» **EXTRACTED DATA**:
-------

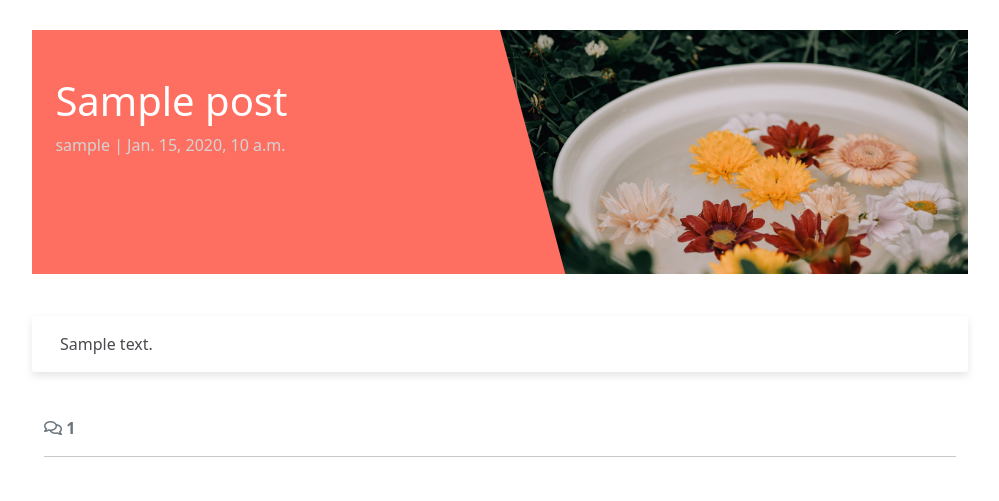
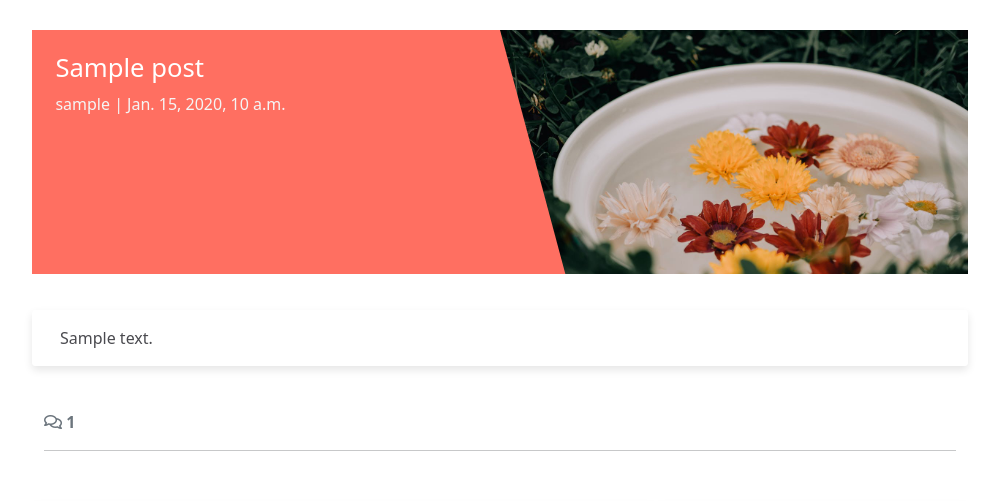
Before and after one commit to AnnieRho7/mindful-vibes, a Django app: page /sample/ in a window 1280 px wide. Shown: the part 56-557 px from the top of the page, without its empty margins (140-1139 px from the left). Run offline with Django 5.2, Linux system fonts and the light colour scheme; tables that the repository leaves empty hold one stand-in row (values such as "Sample post"); some libraries are stand-ins or nearby versions.

Commit message:
updated css in post detail page

```diff
--- a/static/css/style.css
+++ b/static/css/style.css
@@ -66,6 +66,7 @@ body {
     display: inline-block;
     height: 33vh;
     width: 100%;
+    display: flex;
 }
 
 .masthead-text {
@@ -114,13 +115,15 @@ body {
 
 /* Post Title and Subtitle */
 .post-title {
-    margin-top: 10%;
+    margin-top: 5%;
     margin-left: 5%;
+    max-width: 100%;
+    font-size: 2vw;
 }
 
 .post-subtitle {
     margin-left: 5%;
-    color: lightgray;
+    color: whitesmoke;
 }
 
 /* Buttons */
```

-------

» **WORK TO BE COMPLETED**: Out of the data above, return each line where the word "style" can be found.

» **OUTPUT FOR THIS TASK**:
--- a/static/css/style.css
+++ b/static/css/style.css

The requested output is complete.